Detection of bovine Deltapapillomavirus DNA in peripheral blood of healthy sheep (Ovis aries).

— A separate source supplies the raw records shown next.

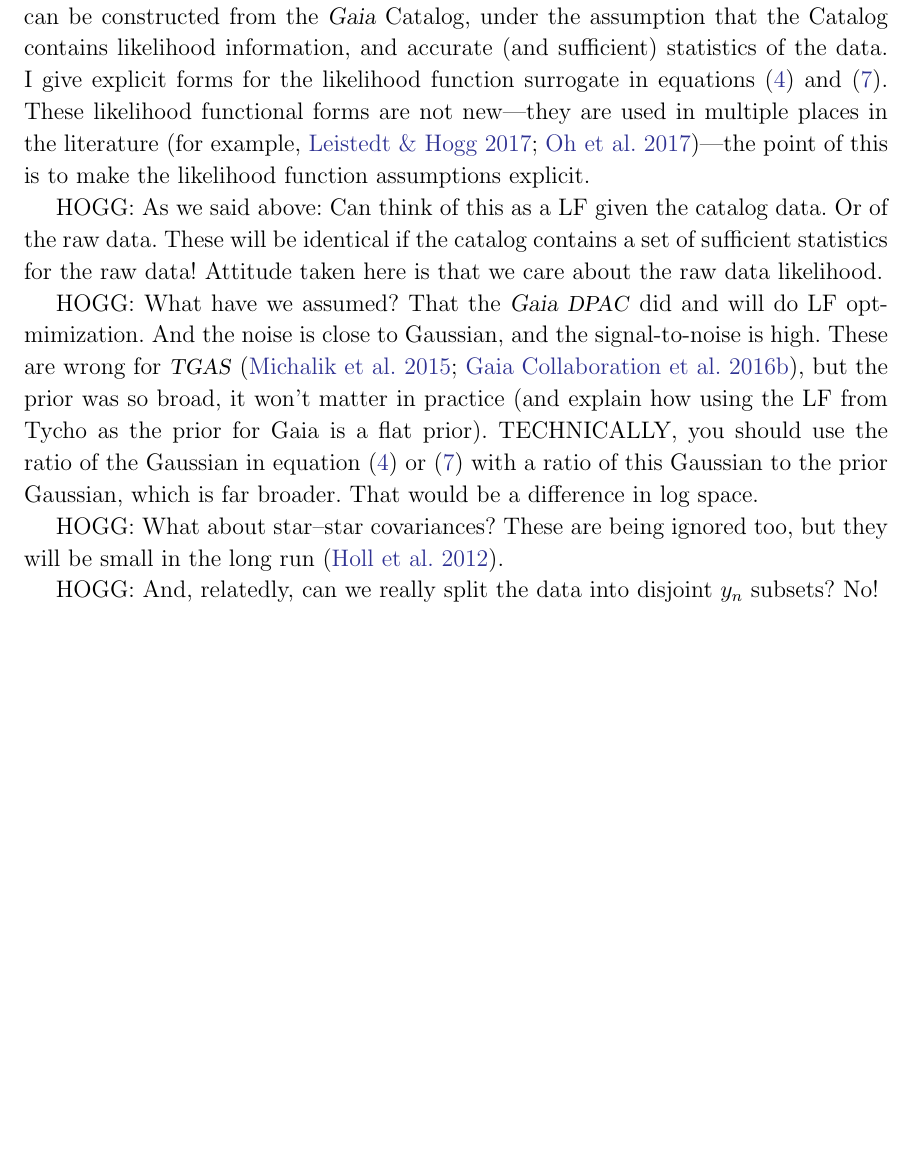
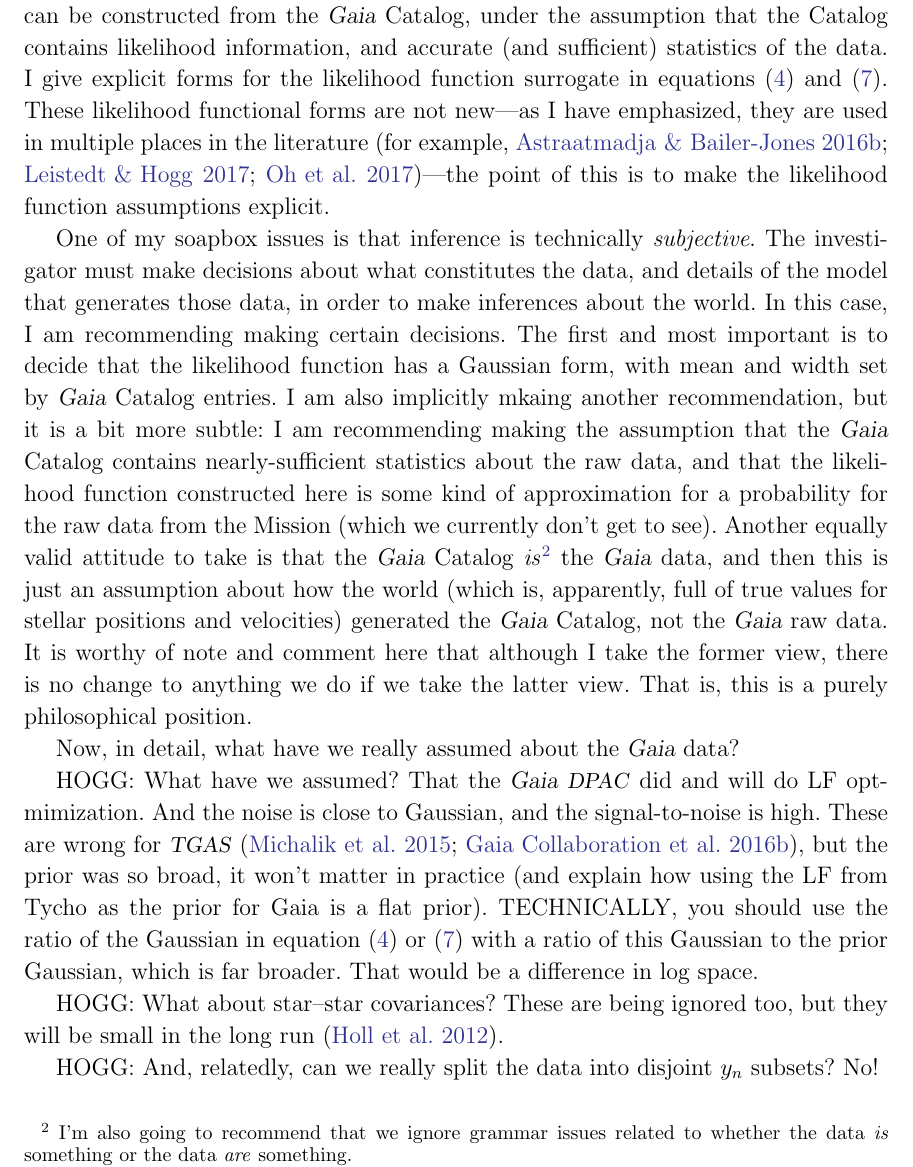
Before and after one commit to davidwhogg/Gaia, a LaTeX paper (documents/likelihood/gaia_like.tex): part of page 6 of 7 before the commit and part of page 6 of 8 after it, cut so that both start at the same text, the shorter picture padded with empty space. Compiled offline with LaTeX, dvips and Ghostscript.

Commit message:
paragraph

```diff
--- a/documents/likelihood/gaia_like.tex
+++ b/documents/likelihood/gaia_like.tex
@@ -327,15 +327,39 @@ that the Catalog contains likelihood information, and accurate (and sufficient)
 statistics of the data.
 I give explicit forms for the likelihood function surrogate in
 \equationname s~(\ref{eq:onedlike}) and (\ref{eq:like}).
-These likelihood functional forms are not new---they are used in multiple places
-in the literature (for example, \citealt{leistedt, oh})---the point of
+These likelihood functional forms are not new---as I have emphasized,
+they are used in multiple places
+in the literature (for example, \citealt{tri2, leistedt, oh})---the point of
 this is to make the
 likelihood function assumptions explicit.
 
-HOGG: As we said above: Can think of this as a LF given the catalog data. Or of the raw data.
-These will be identical if the catalog contains a set of sufficient statistics
-for the raw data!
-Attitude taken here is that we care about the raw data likelihood.
+One of my soapbox issues is that inference is technically \emph{subjective}.
+The investigator must make decisions about what constitutes the data,
+and details of the model that generates those data, in order to make
+inferences about the world.
+In this case, I am recommending making certain decisions.
+The first and most important is to decide that the likelihood function
+has a Gaussian form, with mean and width set by \Gaia\ Catalog entries.
+I am also implicitly mkaing another recommendation, but it is a bit more
+subtle:
+I am recommending making the assumption that the \Gaia\ Catalog contains
+nearly-sufficient statistics about the raw data, and that the likelihood function
+constructed here is some kind of approximation for a probability for the raw data
+from the Mission (which we currently don't get to see).
+Another equally valid attitude to take is that the \Gaia\ Catalog
+\emph{is}\footnote{%
+  I'm also going to recommend that we ignore grammar issues
+  related to whether the data \emph{is} something
+  or the data \emph{are} something.}
+the \Gaia\ data, and then this is just an assumption about how the world
+(which is, apparently, full of true values for stellar positions and velocities)
+generated the \Gaia\ Catalog, not the \Gaia\ raw data.
+It is worthy of note and comment here that although I take the former view,
+there is no change to anything we do if we take the latter view.
+That is, this is a purely philosophical position.
+
+Now, in detail, what have we really assumed about the \Gaia\ data?
+
 
 HOGG: What have we assumed? That the \Gaia\ \DPAC\ did and will do LF optmimization.
 And the
```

Blood samples from 65 sheep were tested for the presence of bovine Deltapapillomavirus (δPVs) DNA. The sheep were divided into three groups. Sheep in groups 1 and 2 were from Sardinia and Campania, respectively, and were in contact with cattle and grazed on lands contaminated with bracken fern. Sheep in Group 3 lived in closed pens and had no contact with cattle. These sheep were fed hay that did not contain bracken fern. Bovine δPV E5 DNA was detected in blood from 24 of 27 (89%) sheep in Group 1. A single bovine δPV type was detected in the blood from nine (33%) sheep, including the detection of bovine δPV-1 DNA in four sheep, bovine δPV-2 in four and δPV-13 in one sheep. Two δPV types were detected in 33% of the sheep, and three bovine δPV types were detected in 22% of the sheep. Bovine δPVs were detected in 17 of 20 (85%) sheep from Group 2. The detection rate by a single δPV type was 40% with just δPV-1 DNA amplified from two, just δPV-2 DNA from four, and just δPV-13 DNA from two sheep. Two and three δPVs were detected in 30% and 15%, respectively. All sequenced amplicons showed a 100% identity with papillomaviral E5 DNA deposited in GenBank. Bovine δPV-14 DNA sequences were not detected from any sheep. No bovine δPV DNA was revealed in blood samples from sheep in Group 3. The detection of bovine δPV DNA in the blood of sheep means that sheep may be able to be infected by these PVs. This suggests that bovine δPVs could potentially be a previously unrecognized cause of disease in sheep. Furthermore, it is possible that sheep could act as a reservoir for these viruses.